New York, competitive examina- tions for appointment. The House of Representatives, which was Democratic throughout his term, attempted to secure his assent to the repeal of certain measures by attaching them to appropriation bills, but he was firm in his refusal to sign them, and the House was finally obliged to give way, public sentiment showing itself largely on the side of the President. On March 4, 1881, he was succeeded in the Presidency by Mr. Garfield, and has since resided at his home in Fremont, Ohio.

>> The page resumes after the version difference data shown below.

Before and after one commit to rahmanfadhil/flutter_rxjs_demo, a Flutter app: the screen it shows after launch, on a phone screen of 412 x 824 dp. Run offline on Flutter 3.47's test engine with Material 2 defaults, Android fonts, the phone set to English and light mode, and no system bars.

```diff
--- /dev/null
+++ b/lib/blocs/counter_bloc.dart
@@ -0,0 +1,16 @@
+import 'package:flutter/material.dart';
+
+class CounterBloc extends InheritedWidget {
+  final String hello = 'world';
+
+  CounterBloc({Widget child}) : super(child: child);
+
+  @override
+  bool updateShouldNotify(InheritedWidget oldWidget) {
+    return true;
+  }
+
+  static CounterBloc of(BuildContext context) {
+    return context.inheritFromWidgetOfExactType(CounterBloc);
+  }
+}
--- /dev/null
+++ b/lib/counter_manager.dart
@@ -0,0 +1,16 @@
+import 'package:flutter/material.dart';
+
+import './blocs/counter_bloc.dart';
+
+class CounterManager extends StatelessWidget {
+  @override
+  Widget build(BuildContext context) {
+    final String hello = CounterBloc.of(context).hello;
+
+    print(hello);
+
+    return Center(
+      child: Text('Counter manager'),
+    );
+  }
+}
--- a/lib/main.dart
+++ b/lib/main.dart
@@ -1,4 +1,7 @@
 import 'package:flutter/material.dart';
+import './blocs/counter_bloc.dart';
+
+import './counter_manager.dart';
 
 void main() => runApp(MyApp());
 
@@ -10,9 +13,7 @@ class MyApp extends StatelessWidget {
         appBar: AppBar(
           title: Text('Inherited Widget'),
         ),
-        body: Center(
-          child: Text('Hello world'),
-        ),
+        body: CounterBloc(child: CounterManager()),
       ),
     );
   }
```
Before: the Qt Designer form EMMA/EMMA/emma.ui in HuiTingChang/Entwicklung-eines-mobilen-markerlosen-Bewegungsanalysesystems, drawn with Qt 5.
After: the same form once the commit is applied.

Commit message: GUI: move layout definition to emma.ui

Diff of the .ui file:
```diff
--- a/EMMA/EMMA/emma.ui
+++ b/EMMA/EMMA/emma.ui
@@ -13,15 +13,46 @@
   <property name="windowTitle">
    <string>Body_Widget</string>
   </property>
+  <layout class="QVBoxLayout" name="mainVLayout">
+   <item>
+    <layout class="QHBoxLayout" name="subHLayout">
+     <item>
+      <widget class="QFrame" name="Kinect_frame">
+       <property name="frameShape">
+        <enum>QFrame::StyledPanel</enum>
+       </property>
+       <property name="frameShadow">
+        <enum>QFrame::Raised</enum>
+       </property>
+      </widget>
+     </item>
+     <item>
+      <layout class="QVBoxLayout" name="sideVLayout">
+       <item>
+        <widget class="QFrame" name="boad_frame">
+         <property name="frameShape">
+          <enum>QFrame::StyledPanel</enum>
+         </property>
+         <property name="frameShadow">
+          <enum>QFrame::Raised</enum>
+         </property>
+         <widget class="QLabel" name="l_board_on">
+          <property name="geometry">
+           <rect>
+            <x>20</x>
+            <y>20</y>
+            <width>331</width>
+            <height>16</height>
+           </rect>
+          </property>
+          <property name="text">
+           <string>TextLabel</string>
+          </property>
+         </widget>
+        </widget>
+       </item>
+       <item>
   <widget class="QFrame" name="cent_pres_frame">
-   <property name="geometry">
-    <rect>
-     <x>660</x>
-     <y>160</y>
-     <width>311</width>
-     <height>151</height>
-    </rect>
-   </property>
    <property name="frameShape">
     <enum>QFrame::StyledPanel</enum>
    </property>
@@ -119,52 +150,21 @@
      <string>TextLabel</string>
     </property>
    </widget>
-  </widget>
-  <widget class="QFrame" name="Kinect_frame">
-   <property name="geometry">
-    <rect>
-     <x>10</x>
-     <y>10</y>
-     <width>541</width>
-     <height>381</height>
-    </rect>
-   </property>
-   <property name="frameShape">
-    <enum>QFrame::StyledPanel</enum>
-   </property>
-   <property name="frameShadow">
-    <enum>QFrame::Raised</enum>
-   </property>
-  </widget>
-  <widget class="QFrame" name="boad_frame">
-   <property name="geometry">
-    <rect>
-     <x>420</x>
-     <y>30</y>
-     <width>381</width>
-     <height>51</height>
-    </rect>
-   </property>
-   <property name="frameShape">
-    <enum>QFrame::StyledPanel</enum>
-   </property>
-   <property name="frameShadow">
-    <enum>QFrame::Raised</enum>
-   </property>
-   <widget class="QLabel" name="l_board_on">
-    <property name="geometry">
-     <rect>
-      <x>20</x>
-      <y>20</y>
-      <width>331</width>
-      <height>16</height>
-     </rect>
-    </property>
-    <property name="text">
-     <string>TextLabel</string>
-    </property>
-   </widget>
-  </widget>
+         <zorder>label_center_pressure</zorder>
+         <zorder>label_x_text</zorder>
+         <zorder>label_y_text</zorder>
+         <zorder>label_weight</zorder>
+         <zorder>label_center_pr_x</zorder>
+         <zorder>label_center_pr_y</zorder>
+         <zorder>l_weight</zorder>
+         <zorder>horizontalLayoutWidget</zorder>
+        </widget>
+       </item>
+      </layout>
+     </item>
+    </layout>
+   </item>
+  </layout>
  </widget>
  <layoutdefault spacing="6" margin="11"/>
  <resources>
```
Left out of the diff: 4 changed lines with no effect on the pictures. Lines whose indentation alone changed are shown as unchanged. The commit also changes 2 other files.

HAYMAN, The Rev. Hbnbt, D.D., was born in 1823, and entered Merchant Taylors' School in 1832, whence, after gaining the chief prizes in Greek verse and Latin prose, he proceeded as scholar to St. John's College, Oxford, in 1841. He became a fellow of his college in 1844, and in the following year was placed in the second class both in classics and in mathematics. He then came to London, and was successively curate at St. Luke's, Old Street, and at St. James's, Piccadilly, when the present Bishop of London, Dr. Jackson, was rector, and in 1853-5 one of the assistant- masters at the Charterhouse. In 1854 he was appointed assistant preacher at the Temple Church, where, on the close of the Crimean War, he published a sermon on " Peace, God's gift, and how to use it ; " and in the following year head master of St. Olave's Grammar School, Southwark. Subsequently he became head master of Chelten- ham Grammar School, and in 1868 of St. Andrew's College, Bradfield. When Dr. Temple was promoted to the see of Exeter, Dr. Hayman was elected his successor as head master of Rugby School, Nov. 20, 1860. Though a most accomplished scholar, the Governing Body of the school resolved to remove him from the head mastership, the dismissal to take effect from April 7, 1874. The learned Judge who presided at the